Michelle Obama speaks openly about her past infertility problems. In her new book Becoming, and in a clip for an upcoming ABC special released on Good Morning America today, the former First Lady discussed a abortion . and In Vitro Fertilization (IVF) before she fathered her daughters.
Although dedicated to childbearing, Obama writes in her new memoir that she and her husband, former President Barack Obama, have had trouble getting pregnant. And when Obama got pregnant over two decades ago, she had a miscarriage.
"I felt lost and alone and I felt that I failed because I did not know how common miscarriages were," says Obama Robin Roberts, spokesman for ABC News in the 1965 clip.
How many people did not know how common their experiences of miscarriages were, "because we do not talk about them," says Obama. "We are in our own pain thinking we are somehow broken."
But she was able to conceive and give birth to the couple's two daughters, Malia (20) and Sasha (17), through IVF. "The biological clock is real because egg production is limited," she says in the clip. "And I realized that at 34 and 35 we had to do IVF."

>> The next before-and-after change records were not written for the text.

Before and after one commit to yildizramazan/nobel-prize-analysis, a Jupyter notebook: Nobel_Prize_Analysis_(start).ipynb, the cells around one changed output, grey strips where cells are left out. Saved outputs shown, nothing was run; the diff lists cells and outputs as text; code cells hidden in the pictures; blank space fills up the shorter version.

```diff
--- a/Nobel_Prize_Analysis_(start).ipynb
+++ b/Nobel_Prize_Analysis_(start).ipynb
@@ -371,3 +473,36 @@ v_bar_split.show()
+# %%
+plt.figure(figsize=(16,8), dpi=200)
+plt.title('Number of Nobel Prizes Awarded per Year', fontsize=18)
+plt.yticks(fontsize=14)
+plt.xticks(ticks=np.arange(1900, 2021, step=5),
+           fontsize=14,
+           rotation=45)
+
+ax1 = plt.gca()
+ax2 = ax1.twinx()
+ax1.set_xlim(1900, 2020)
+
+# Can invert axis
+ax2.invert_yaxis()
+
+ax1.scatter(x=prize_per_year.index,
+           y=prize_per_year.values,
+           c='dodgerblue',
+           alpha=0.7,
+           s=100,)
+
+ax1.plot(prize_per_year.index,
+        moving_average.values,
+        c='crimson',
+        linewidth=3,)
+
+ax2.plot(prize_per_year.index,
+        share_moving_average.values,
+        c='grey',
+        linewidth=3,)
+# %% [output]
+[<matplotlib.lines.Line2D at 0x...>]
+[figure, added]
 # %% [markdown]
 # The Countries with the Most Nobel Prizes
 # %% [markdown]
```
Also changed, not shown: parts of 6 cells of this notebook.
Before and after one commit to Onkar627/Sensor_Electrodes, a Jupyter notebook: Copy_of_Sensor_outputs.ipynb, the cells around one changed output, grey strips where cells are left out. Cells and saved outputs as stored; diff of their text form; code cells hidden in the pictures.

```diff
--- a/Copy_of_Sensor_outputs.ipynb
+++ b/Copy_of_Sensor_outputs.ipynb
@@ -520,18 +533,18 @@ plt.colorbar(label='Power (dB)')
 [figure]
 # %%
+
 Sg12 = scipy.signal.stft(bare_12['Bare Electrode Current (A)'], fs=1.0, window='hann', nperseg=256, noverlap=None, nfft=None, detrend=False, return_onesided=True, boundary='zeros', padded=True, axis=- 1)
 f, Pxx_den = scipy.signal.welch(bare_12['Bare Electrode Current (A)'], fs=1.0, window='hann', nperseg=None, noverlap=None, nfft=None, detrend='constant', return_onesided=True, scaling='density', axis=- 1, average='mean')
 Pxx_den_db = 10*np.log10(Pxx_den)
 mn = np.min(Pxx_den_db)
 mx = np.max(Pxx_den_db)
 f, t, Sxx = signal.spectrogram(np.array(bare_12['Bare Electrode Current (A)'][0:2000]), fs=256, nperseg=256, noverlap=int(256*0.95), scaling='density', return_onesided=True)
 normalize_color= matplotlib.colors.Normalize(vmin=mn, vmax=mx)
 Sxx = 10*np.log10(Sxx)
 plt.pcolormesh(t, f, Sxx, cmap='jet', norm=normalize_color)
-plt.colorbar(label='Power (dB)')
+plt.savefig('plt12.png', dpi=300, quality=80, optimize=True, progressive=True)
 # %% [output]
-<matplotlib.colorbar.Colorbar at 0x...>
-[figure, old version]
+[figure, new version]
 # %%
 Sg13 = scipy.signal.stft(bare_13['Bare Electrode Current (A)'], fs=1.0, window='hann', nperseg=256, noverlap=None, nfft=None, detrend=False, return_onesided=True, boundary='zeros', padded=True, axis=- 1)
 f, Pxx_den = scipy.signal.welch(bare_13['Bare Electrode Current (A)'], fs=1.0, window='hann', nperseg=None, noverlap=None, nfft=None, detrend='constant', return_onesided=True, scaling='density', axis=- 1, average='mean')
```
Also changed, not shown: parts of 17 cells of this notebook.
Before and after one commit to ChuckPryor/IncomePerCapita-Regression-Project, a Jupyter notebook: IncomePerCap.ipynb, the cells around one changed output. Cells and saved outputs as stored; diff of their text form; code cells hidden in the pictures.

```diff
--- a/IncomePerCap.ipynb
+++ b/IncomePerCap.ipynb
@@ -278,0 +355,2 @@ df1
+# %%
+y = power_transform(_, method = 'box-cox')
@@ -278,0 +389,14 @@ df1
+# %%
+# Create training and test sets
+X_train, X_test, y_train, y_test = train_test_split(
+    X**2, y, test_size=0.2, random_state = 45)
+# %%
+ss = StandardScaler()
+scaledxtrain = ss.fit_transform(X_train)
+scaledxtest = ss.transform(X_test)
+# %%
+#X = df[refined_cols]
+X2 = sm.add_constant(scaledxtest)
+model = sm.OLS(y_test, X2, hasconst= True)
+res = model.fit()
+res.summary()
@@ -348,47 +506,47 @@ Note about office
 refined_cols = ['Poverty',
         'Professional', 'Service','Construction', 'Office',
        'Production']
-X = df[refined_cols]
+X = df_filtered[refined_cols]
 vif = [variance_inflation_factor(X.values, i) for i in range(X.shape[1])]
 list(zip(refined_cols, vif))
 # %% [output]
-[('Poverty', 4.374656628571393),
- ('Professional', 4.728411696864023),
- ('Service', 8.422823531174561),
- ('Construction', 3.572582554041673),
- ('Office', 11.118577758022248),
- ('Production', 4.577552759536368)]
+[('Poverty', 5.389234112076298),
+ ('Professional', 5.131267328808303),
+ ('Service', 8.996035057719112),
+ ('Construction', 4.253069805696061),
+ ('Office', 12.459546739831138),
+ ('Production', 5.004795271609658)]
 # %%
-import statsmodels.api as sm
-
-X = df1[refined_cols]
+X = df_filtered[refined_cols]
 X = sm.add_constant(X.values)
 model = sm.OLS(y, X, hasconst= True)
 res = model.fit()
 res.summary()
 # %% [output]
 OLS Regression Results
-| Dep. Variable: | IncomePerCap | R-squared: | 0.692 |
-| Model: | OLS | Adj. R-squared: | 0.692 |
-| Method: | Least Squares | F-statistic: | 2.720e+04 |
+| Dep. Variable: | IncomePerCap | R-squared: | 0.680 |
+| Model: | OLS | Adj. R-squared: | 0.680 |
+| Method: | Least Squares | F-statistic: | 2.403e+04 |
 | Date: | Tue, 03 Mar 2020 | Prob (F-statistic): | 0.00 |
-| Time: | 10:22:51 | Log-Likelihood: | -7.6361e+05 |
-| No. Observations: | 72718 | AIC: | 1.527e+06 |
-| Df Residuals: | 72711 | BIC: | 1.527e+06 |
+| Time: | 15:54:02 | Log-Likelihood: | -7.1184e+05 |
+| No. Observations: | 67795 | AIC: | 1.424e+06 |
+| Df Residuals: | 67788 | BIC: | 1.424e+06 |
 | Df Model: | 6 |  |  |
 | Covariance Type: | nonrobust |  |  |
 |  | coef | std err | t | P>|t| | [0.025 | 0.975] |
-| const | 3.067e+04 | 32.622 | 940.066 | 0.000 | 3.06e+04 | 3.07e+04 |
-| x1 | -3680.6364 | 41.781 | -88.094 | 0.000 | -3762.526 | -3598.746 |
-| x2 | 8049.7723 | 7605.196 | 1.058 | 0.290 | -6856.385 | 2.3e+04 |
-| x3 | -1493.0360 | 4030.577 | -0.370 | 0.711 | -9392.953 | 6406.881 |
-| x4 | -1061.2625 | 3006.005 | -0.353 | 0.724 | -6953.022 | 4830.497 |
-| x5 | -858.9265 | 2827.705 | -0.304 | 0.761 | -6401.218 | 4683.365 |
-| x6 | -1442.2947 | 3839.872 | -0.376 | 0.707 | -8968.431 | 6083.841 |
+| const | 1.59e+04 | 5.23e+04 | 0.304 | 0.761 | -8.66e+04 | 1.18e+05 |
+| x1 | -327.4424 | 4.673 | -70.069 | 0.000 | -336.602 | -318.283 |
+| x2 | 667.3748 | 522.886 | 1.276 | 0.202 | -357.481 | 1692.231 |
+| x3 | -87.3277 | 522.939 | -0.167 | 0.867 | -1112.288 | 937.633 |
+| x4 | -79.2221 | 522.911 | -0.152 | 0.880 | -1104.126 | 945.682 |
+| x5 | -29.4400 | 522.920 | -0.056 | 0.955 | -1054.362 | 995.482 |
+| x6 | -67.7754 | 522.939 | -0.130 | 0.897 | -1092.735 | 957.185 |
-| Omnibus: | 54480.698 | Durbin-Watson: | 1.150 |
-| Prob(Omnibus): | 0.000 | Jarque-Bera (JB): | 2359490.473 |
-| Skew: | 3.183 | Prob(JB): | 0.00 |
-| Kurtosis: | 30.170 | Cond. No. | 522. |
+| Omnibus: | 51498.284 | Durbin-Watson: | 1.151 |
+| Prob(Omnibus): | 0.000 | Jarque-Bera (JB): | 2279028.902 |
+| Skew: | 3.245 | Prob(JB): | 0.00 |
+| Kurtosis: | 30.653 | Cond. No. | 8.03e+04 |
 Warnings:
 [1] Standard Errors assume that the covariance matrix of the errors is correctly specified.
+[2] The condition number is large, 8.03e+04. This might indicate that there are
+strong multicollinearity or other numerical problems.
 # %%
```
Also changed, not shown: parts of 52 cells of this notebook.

She announced that she and Barack had entered into a marriage counseling session that helped her to realize how she could better take care of herself and become happier and asked for help when she needed it. "I know too many young couples who struggle and think something is wrong," she says. "And I want you to know that Michelle and Barack Obama, who have a phenomenal marriage and love each other, are working on our marriage and receiving help when we need it at our wedding."
The silence about miscarriages only adds It is therefore so important for the stigma that Obama speaks publicly about his experiences.
As SELF already wrote miscarriages – and fertility problems in general – are far more common than most people realize. It is estimated that between 10 and 25 percent of all pregnancies end in miscarriage. And depending on the underlying cause of the miscarriage, it's not uncommon for people to eventually need some kind of reproductive help.
But one miscarriage does not make you more likely to have another And even if you've gone through IVF at the end, is no guarantee that you'll never have children without it.
The most important thing, however, is to demystify these processes, the people who go by. They do not feel that something is wrong, or that they are alone. "The truth about our body and how it works and how it does not work," says Obama, is "the worst thing we do to ourselves as women."